Busy with other priorities, decedent’s discharge was handed off to a “resource nurse.” The discharge nurse checked only two things prior to discharging the decedent at approximately 1:45 p.m. First, she verified there was a doctor’s order on file to discharge the patient. The fact that the doctor’s discharge order had been written at approximately 9:30 a.m., when the doctor could not possibly have known of the patient’s poor oxygen saturation readings, did not factor into the discharge nurse’s decision-making. Second, she verified the discharge meds. According to the discharging nurse, her informal look at the patient during the signing of the discharge paperwork, coupled with the fact that patient’s oxygen saturation level was above 90 percent, was sufficient to conclude that her respiratory status was appropriate for discharge.
Roughly 16 hours after decedent was discharged from Virginia Hospital Center, she was found dead in bed by her daughter. The plaintiff’s experts testified that the fall that fractured the decedent’s wrist also caused a pulmonary contusion. The pulmonary contusion caused bleeding in the lungs, which was the cause of decedent’s respiratory difficulties at Virginia Hospital Center, and ultimately the cause of her death. Autopsy slides of decedent’s lung, reviewed by plaintiff’s expert pathologist, established the bleed in the alveolar spaces on the lung. The plaintiff’s experts further testified that the standard of care required that the decedent be kept in the hospital with supplemental oxygen, rest and supportive care until the cause of her low oxygen saturation levels could be determined. According to the plaintiff’s experts, proper evaluation in the hospital should have included a chest X-ray, which would have disclosed the lung contusion. Supportive care in the hospital for two to three days would have allowed the pulmonary contusion to heal on its own, at which time the patient could be safely weaned off supplemental oxygen. Had the decedent received the proper treatment, she would be alive and well today.
Decedent was a retired freelance author in Vienna.
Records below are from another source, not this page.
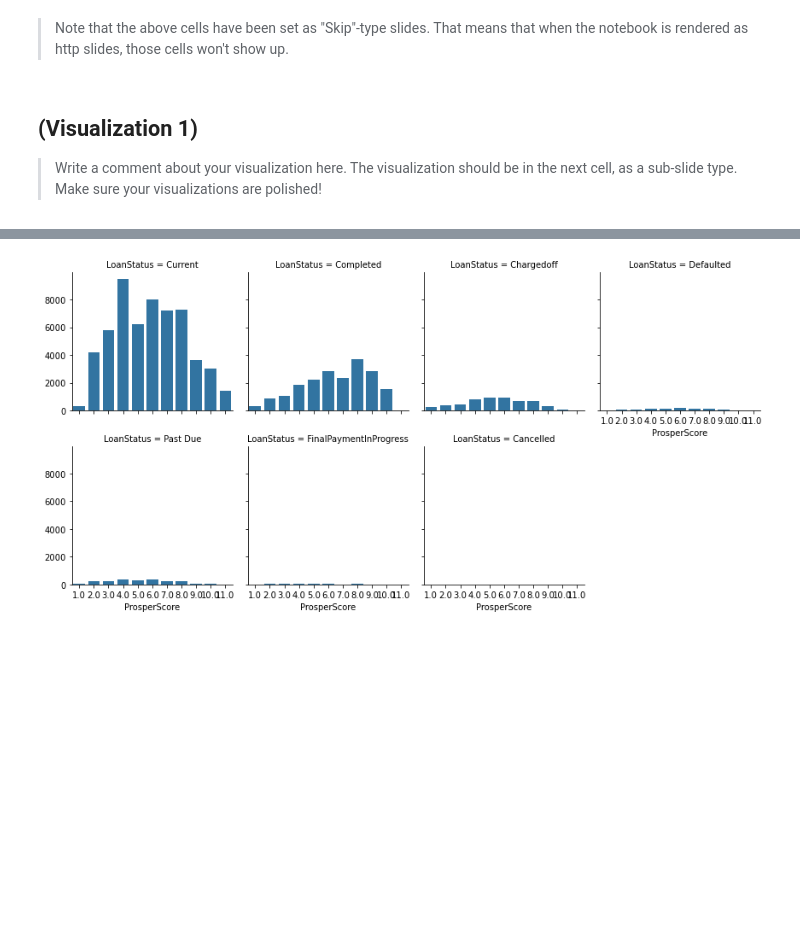
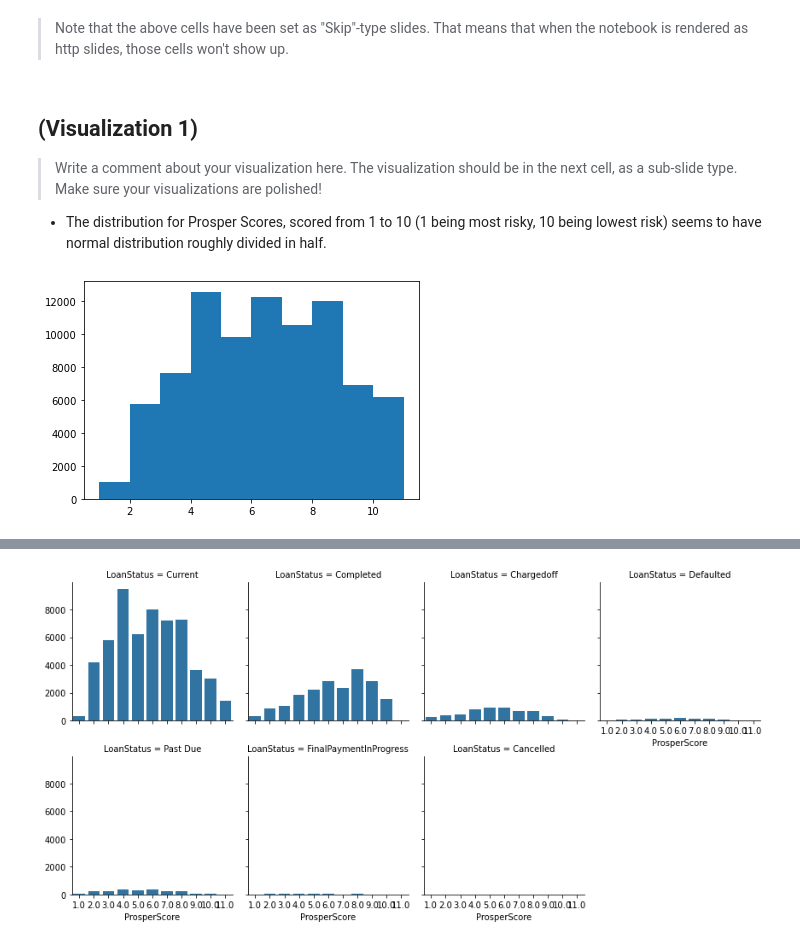
Before and after one commit to verispp/Udacity-communicate-data-findings, a Jupyter notebook: slide_deck_template.ipynb, the cells around one changed output, grey strips where cells are left out. Saved outputs shown, nothing was run; the diff lists cells and outputs as text; code cells hidden in the pictures; blank space fills up the shorter version.

```diff
--- a/slide_deck_template.ipynb
+++ b/slide_deck_template.ipynb
@@ -56,3 +32,9 @@ that when the notebook is rendered as http slides, those cells won't show up.
 
 > Write a comment about your visualization here. The visualization should be in
 the next cell, as a sub-slide type. Make sure your visualizations are polished!
+
+* The distribution for Prosper Scores, scored from 1 to 10 (1 being most risky, 10 being lowest risk) seems to have normal distribution roughly divided in half.
+# %%
+plt.hist(data=loans, x='ProsperScore');
+# %% [output]
+[figure, added]
```
Also changed, not shown: parts of 14 cells of this notebook, 1 other file.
Although 78 at the time of her death, she was very active, walking every day, gardening and writing short stories and books, several of which were published. She left surviving three adult children and many grandchildren with whom she was very close. The damage award was based exclusively on solace.
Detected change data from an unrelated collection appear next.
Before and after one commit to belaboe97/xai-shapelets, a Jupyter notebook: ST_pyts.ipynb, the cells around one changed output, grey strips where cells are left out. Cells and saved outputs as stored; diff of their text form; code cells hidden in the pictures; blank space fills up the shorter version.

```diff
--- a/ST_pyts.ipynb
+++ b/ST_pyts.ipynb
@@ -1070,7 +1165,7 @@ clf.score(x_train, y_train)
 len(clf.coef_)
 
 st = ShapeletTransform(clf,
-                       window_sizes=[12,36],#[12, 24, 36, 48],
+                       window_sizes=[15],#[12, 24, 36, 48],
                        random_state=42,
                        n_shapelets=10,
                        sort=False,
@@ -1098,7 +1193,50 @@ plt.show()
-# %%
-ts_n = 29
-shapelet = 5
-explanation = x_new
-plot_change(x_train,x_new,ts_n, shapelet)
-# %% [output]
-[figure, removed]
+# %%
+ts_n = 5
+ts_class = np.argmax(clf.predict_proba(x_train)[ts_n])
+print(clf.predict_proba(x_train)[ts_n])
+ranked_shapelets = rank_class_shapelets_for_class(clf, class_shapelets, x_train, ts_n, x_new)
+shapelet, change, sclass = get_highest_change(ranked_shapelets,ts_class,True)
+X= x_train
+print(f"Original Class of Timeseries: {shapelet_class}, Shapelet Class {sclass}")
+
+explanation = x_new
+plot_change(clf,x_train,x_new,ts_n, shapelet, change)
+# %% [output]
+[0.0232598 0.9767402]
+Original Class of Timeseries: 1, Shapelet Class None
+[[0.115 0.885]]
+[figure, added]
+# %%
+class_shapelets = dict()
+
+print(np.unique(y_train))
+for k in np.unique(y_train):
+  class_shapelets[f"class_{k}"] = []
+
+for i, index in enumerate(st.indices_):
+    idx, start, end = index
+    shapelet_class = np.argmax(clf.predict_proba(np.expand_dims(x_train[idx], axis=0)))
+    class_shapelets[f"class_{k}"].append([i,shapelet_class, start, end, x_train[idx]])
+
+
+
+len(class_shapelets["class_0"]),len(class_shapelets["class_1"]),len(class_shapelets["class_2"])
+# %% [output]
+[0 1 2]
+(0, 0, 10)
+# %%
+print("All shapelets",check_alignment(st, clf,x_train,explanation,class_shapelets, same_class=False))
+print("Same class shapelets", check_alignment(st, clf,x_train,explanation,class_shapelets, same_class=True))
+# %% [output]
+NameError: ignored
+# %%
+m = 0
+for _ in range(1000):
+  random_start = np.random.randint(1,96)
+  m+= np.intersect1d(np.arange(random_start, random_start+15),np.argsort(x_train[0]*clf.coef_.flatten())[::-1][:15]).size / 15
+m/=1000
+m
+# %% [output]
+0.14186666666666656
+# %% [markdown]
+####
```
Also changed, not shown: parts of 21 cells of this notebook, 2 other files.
Type of action: Medical malpractice – hospital negligence – premature discharge
Injuries alleged: Wrongful death
Name of case: Decker v. Virginia Hospital Center
Court: Arlington Circuit Court
Case no: CL 13-861
Tried before: Jury
Judge: William T. Newman Jr.
Date: Aug. 8, 2014
Verdict or settlement: Verdict
Attorneys for plaintiff: William E. Artz and Andrew J. Waghorn, Arlington
Attorneys for defendant: Richard Nagle and Heather Zaug, Fairfax